The old classic days of 5 tubes a wave and holding two and a half times overhead are gone, as an earthquake lifted this amazing island and tilted it slightly, with a bigger rise on the west coast than the east coast.

Before the earthquake you would come out of this tube and have an Angourie like wall bending back at you with two more possible cover up sections. When you kicked out at the end you could look across the reef at the take off tube about 500 metres out the back.

A lot of guys would kick out after this third tube and now it’s just too shallow and doesn’t break on the inside.

These days its still a great wave and the island is still home to crocodiles, huge turtles and I’ve even been shown a picture of a pygmy deer by a friend who has spent time on the one place you can stay on the island.
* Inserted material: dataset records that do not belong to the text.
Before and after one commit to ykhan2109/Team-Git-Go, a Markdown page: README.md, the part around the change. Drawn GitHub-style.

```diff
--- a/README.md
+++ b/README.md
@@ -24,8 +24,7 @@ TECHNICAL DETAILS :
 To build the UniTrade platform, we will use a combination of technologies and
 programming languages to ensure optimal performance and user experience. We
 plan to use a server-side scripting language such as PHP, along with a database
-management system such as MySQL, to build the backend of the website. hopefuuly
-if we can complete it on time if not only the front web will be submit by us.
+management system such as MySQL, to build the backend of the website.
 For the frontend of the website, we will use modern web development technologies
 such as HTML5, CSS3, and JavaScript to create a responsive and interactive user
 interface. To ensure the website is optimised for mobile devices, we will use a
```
He thinks the pygmy deer may even be endemic to this island alone.

My good mate Aki said fairies still live on the island and pulling into the anchorage at night you can still smell the blossom and hear the buzz, a very special place.
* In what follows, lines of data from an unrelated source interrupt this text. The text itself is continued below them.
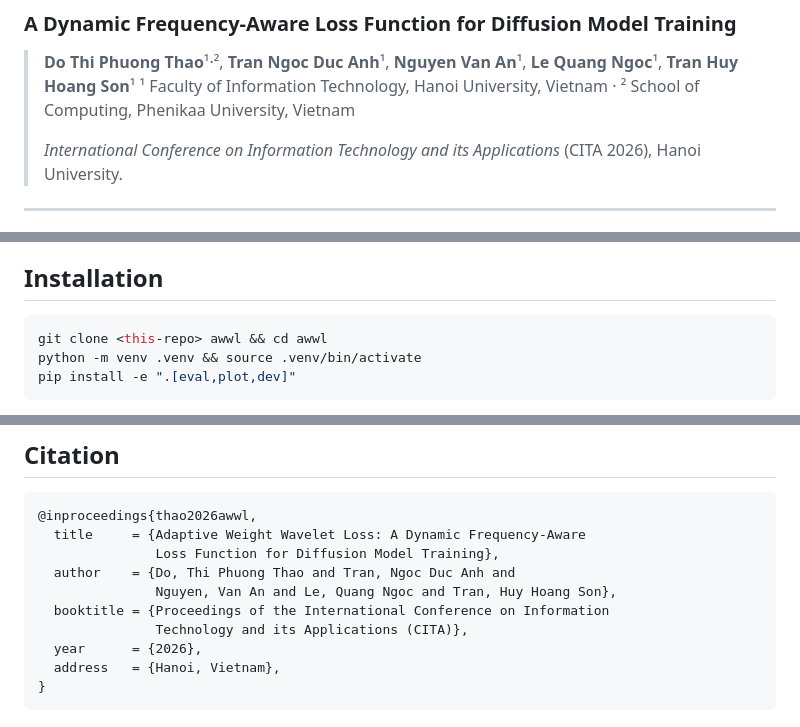
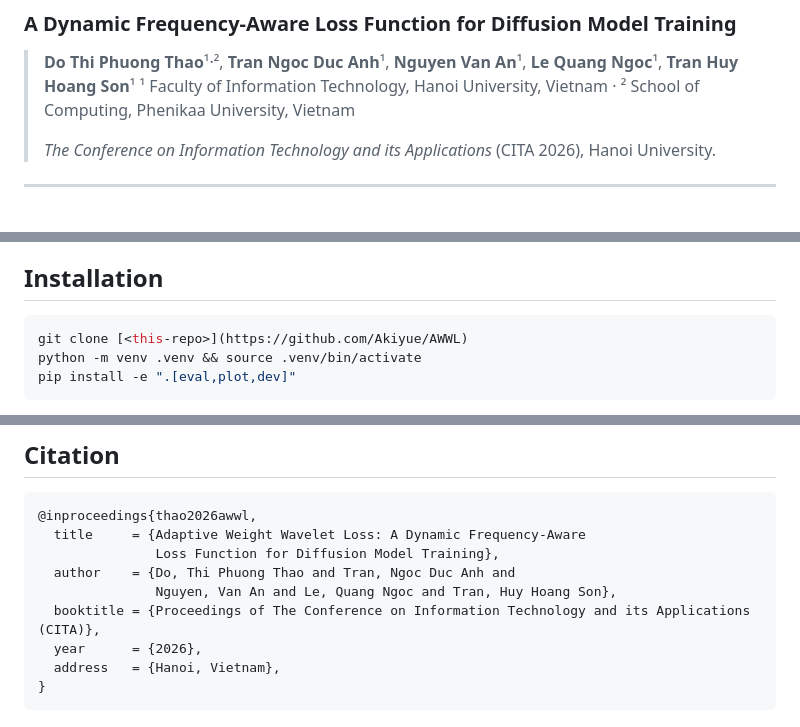
Before and after one commit to Akiyue/AWWL, a Markdown page: README.md, 3 parts joined by grey strips. GitHub-like rendering.

````diff
--- a/README.md
+++ b/README.md
@@ -4,7 +4,7 @@
 > **Do Thi Phuong Thao**¹·², **Tran Ngoc Duc Anh**¹, **Nguyen Van An**¹, **Le Quang Ngoc**¹, **Tran Huy Hoang Son**¹
 > ¹ Faculty of Information Technology, Hanoi University, Vietnam · ² School of Computing, Phenikaa University, Vietnam
 >
-> *International Conference on Information Technology and its Applications* (CITA 2026), Hanoi University.
+> *The Conference on Information Technology and its Applications* (CITA 2026), Hanoi University.
 
 ---
 
@@ -91,7 +91,7 @@ with the strongest baselines.
 ## Installation
 
 ```bash
-git clone <this-repo> awwl && cd awwl
+git clone [<this-repo>](https://github.com/Akiyue/AWWL)
 python -m venv .venv && source .venv/bin/activate
 pip install -e ".[eval,plot,dev]"
 ```
@@ -277,8 +277,7 @@ mixed-precision relies on non-deterministic kernels.
                Loss Function for Diffusion Model Training},
   author    = {Do, Thi Phuong Thao and Tran, Ngoc Duc Anh and
                Nguyen, Van An and Le, Quang Ngoc and Tran, Huy Hoang Son},
-  booktitle = {Proceedings of the International Conference on Information
-               Technology and its Applications (CITA)},
+  booktitle = {Proceedings of The Conference on Information Technology and its Applications (CITA)},
   year      = {2026},
   address   = {Hanoi, Vietnam},
 }
````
I’ve seen eagles pick up sea snakes and carry them away, there used to be a white bird that sat above the line up in the canopy and whistle when a set approached.

I remember the first day we got it really good was also the first day Gerry Lopez, Peter McCabe and Al Byrne surfed it. We had an amazing week of waves and Gerry said it was his favourite right in the world.

Chris ‘Scuzz’ Scurrah

See a full gallery from Sumtran Surfariis here!